Separate names with a comma.
Discussion in 'Cleared for the Approach' started by AggieMike88, Jan 25, 2020.
It actually looks like a swirly.
"1234 X-ray, cleared for the flush!"
If this was south of the equator, does it twist the other direction?
LMAO. It would. I couldn’t remember for sure and went to the crapper and flushed it to make sure it was counter clockwise here.
This look any better?
Yes. One of many features I like about Jepp plates
Not much room for error.
Lots of room, actually. More misconceptions than facts seem to exist about that airport.
Lots more pointy rock things than we have here in central TX.
I've never seen a plate like this. Two questions:
How to plan the descent rate without precise distance info. I can see the change in altitude is about -7000', depending on which arm of the spiral is chosen, but the distance along each arm -- that looks kind of vague, I'm guessing maybe about 12 NM starting at the top of descent where they suggest an altitude, so that an angle of maybe 5.5 degrees is required on the descent, which would mean maybe -1100 fpm at 120 knots. Does it pose a problem, for planning descent rate, that they don't provide precise distances?
What's the altitude correction for cold temperatures that's mentioned in the notes?
What's missing is the plan view. There's no plan view for the Visual because the assumption is clear and probably coming in from the NW (Glenwood Springs area) which is lower in altitude. But here's the Red Table GPS approach with plan view.
Miss the mountains visually, and use the same aiming point technique you normally use on final, except aim short so you can shallow out onto the PAPIs. Idle power and full landing configuration are your friends.
I have come in over the Roaring Fork River and landed. Fun stuff...............
Don't you mean profile view?
I Just failed the instrument oral with the first question.....

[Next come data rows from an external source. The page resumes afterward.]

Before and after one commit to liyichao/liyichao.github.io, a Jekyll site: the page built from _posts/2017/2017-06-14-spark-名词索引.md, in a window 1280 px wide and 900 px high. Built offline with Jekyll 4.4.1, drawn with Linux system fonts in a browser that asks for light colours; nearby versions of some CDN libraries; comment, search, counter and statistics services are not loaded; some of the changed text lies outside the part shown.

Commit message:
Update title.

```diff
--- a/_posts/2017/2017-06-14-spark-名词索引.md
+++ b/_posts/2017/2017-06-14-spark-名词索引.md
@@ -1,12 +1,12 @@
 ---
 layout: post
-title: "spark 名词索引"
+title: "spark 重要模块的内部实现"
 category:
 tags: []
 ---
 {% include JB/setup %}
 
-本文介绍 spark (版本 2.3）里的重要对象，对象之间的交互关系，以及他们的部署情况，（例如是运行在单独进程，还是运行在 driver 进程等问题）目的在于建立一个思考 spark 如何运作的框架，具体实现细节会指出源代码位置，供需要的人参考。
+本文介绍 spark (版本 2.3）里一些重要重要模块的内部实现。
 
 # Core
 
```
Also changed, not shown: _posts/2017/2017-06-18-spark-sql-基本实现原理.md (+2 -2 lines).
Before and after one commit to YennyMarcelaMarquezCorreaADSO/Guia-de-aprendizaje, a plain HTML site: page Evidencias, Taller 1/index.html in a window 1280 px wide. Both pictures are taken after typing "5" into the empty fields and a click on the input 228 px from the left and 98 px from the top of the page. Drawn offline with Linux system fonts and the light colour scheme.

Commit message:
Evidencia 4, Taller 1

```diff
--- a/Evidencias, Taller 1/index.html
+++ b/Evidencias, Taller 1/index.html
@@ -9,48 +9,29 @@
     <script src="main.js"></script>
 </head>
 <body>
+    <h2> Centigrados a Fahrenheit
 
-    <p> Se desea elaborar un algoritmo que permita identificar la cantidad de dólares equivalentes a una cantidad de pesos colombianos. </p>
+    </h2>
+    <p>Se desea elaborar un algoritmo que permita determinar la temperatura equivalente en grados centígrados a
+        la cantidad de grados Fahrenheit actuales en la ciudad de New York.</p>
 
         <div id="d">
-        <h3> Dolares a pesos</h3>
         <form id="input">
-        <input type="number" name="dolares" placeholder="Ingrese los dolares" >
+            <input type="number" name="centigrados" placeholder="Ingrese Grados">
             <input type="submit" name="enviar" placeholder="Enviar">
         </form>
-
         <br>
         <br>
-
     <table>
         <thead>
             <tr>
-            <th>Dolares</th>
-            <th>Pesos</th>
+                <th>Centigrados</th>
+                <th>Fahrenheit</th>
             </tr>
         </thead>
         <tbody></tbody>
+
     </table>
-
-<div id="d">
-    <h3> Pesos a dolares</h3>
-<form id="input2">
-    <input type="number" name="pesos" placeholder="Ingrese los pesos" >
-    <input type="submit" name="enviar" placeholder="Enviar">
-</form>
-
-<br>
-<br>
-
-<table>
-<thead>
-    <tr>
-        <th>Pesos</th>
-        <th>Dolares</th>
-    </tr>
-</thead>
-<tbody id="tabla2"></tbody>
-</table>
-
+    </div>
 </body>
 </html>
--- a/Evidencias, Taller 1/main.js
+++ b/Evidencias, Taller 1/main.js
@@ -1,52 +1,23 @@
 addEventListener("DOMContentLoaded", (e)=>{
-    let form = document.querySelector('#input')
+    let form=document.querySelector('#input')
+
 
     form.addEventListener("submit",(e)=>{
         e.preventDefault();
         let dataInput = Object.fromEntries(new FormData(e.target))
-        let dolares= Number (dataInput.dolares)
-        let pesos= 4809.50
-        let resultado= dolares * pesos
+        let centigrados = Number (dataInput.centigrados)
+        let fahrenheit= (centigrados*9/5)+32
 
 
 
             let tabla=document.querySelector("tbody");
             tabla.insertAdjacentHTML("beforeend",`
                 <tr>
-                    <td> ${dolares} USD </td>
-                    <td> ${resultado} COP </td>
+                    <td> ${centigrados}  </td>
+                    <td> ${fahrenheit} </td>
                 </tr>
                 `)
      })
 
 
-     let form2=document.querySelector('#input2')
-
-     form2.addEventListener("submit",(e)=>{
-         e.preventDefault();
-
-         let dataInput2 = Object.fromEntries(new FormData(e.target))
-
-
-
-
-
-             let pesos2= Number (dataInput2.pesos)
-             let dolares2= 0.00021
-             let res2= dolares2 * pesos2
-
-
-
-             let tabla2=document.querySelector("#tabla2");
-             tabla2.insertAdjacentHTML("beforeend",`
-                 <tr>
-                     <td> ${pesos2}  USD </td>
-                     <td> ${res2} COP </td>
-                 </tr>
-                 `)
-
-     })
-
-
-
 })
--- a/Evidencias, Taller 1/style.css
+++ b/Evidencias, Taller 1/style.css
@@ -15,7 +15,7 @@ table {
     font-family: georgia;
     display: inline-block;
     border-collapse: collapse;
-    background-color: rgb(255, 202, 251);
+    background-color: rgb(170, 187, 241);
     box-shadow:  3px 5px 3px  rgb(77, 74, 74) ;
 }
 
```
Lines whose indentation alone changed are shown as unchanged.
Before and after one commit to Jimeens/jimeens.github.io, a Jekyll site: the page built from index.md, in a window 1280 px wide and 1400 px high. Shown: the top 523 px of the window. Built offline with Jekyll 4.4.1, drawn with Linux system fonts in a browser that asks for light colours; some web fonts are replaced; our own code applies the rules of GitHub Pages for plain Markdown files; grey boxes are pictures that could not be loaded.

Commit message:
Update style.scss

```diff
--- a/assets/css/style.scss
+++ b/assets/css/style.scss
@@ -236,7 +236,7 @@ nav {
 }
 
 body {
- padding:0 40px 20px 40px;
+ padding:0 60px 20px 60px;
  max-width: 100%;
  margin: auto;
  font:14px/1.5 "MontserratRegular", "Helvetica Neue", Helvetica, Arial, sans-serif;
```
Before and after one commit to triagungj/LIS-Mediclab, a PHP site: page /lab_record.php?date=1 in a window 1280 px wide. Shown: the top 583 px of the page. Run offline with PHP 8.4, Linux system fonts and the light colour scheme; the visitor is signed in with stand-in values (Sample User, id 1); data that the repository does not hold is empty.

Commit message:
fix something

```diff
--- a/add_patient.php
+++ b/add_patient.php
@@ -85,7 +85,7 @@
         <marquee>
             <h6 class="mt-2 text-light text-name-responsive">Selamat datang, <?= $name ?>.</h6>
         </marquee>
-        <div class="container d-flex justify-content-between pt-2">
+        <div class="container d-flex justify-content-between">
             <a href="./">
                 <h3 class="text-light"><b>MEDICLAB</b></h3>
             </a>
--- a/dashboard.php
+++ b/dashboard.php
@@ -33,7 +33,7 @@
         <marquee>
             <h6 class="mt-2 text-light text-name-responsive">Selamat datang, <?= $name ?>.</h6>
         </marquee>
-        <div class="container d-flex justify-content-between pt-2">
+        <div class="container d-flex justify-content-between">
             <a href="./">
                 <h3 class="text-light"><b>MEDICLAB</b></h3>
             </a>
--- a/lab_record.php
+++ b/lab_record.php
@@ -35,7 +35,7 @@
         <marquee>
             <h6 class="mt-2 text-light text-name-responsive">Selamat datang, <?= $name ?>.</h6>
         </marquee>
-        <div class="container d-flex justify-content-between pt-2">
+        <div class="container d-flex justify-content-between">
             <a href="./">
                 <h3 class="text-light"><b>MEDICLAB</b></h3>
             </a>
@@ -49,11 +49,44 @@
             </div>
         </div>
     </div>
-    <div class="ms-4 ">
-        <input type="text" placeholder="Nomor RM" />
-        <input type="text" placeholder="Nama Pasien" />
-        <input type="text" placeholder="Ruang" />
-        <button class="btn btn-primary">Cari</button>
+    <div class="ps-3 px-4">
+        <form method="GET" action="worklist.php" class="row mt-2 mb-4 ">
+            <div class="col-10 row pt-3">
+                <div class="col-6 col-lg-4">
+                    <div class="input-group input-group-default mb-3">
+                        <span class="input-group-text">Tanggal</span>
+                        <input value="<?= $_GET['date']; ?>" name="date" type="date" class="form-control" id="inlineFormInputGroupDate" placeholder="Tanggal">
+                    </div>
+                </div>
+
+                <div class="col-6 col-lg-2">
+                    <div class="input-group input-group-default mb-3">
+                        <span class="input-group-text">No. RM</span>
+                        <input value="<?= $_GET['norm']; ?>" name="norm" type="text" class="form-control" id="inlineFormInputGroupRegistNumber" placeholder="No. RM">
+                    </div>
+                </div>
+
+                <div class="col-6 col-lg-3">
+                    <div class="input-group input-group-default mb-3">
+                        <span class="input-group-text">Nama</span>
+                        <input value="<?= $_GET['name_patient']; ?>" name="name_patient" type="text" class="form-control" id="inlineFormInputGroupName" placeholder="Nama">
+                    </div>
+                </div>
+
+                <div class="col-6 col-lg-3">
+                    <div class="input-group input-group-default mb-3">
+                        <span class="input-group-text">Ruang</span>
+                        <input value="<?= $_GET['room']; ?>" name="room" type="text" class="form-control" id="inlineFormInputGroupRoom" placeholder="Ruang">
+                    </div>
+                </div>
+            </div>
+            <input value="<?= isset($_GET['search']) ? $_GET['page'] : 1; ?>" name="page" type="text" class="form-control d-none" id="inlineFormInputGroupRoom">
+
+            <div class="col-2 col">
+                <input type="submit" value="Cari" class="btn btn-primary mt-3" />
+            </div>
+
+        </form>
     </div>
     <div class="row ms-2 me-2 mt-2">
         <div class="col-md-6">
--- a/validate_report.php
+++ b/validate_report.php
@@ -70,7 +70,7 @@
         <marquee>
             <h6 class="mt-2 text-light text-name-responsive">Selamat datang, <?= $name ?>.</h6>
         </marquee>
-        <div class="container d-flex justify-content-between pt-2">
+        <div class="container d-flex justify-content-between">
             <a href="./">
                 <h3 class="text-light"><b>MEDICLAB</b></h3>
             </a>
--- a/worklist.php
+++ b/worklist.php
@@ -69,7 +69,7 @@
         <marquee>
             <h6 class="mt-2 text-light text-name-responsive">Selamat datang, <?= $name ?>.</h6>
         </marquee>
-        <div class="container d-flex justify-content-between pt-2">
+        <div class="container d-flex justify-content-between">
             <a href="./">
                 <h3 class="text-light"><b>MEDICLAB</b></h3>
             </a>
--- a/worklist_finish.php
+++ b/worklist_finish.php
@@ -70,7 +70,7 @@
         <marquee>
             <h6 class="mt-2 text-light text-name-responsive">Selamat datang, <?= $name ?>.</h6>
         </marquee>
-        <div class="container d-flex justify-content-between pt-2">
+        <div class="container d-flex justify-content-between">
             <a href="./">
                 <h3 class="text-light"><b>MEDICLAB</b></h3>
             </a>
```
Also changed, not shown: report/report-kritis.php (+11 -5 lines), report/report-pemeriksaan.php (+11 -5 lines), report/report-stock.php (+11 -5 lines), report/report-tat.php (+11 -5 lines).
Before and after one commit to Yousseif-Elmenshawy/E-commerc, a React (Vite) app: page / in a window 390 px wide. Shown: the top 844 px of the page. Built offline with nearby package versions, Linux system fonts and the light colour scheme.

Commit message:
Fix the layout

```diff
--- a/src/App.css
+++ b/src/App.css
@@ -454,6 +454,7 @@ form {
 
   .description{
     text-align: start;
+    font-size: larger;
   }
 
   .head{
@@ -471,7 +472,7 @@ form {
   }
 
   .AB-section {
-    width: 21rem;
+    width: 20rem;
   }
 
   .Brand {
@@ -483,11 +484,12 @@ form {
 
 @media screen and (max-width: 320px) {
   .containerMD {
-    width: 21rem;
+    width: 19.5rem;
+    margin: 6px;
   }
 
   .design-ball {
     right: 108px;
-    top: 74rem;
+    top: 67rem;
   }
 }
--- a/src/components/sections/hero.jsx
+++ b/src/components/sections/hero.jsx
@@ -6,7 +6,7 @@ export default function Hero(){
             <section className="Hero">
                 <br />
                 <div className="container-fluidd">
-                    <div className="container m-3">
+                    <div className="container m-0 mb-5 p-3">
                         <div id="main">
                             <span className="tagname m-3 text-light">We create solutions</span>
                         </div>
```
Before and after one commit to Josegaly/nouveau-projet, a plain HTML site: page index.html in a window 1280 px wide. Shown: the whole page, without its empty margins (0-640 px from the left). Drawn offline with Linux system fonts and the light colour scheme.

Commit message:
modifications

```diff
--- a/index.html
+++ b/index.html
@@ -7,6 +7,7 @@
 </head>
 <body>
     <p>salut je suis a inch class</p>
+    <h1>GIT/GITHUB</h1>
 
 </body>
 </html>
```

1. You don't need to be that precise since you're doing it visually. In fact the spirals are not meant to be exact tracks, just an approximation of your route when entering from various directions.
2. https://nbaa.org/wp-content/uploads...AA-Cold-Temp-Restricted-Airports-20191010.pdf Basically it means that you need to add altitude to segments of the approach due to the fact that your true altitude is lower than your indicated altitude in extreme cold conditions. "High to low, look out below."
Naw. Just means more questions.
Would have been more impressive if runway was depicted by a "turd", THEN it'd be a nice flush pattern
OTOH, they may be telling you what to expect on your vacation in this area
Once you land, don't forget to finish up with the 2-ply paperwork.
BTW...it’s a good thing @AggieMike88 ”leaned”, given the altitudes involved.
As others have pointed out, it’s visual.
Look out window. Descend. Don’t hit ****. Done.